**Provided data**.

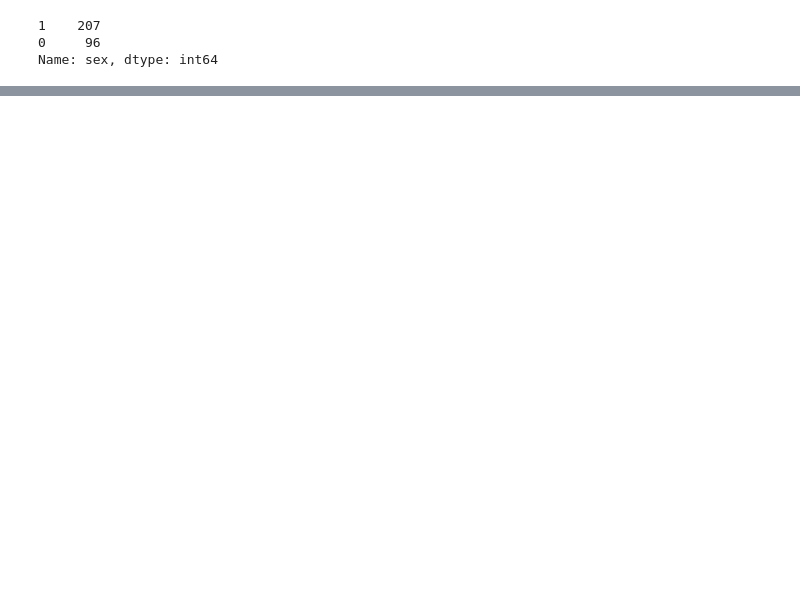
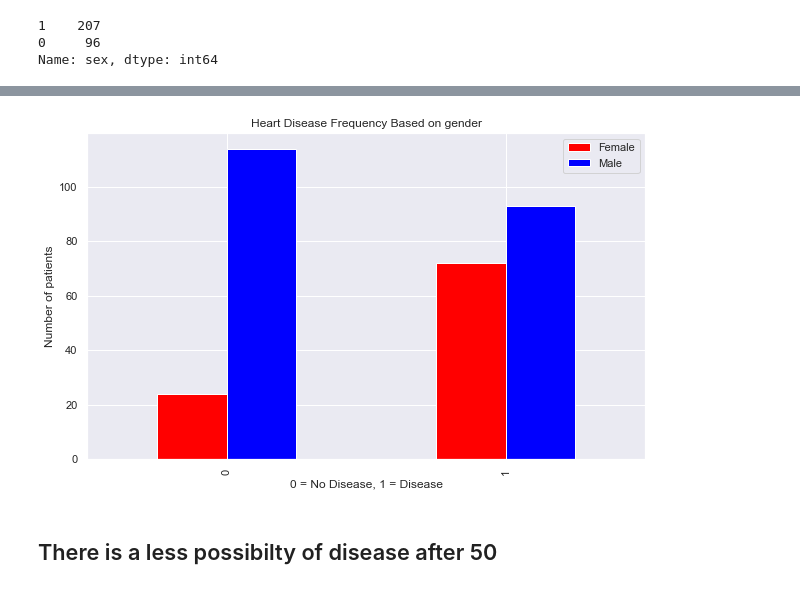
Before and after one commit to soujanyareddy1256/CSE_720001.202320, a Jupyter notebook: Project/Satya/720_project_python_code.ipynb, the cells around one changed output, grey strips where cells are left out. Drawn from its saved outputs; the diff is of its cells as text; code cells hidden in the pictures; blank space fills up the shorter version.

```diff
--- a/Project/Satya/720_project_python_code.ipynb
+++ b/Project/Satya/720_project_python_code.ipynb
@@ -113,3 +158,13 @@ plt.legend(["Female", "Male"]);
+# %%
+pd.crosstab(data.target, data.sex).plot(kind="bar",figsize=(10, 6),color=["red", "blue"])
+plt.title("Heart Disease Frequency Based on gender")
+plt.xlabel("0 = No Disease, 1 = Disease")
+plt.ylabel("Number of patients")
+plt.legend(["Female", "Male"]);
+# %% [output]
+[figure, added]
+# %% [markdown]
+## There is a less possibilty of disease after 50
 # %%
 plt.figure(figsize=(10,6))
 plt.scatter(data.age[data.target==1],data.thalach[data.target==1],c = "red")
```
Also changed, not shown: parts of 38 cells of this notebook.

**Activity**. The copy must match the listing above exactly but contain no pictures.

**Written response**.
Before and after one commit to soujanyareddy1256/CSE_720001.202320, a Jupyter notebook: Project/Satya/720_project_python_code.ipynb, the cells around one changed output, grey strips where cells are left out. Drawn from its saved outputs; the diff is of its cells as text; code cells hidden in the pictures; blank space fills up the shorter version.

```diff
--- a/Project/Satya/720_project_python_code.ipynb
+++ b/Project/Satya/720_project_python_code.ipynb
@@ -113,3 +158,13 @@ plt.legend(["Female", "Male"]);
+# %%
+pd.crosstab(data.target, data.sex).plot(kind="bar",figsize=(10, 6),color=["red", "blue"])
+plt.title("Heart Disease Frequency Based on gender")
+plt.xlabel("0 = No Disease, 1 = Disease")
+plt.ylabel("Number of patients")
+plt.legend(["Female", "Male"]);
+# %% [output]
+[figure, added]
+# %% [markdown]
+## There is a less possibilty of disease after 50
 # %%
 plt.figure(figsize=(10,6))
 plt.scatter(data.age[data.target==1],data.thalach[data.target==1],c = "red")
```
Also changed, not shown: parts of 38 cells of this notebook.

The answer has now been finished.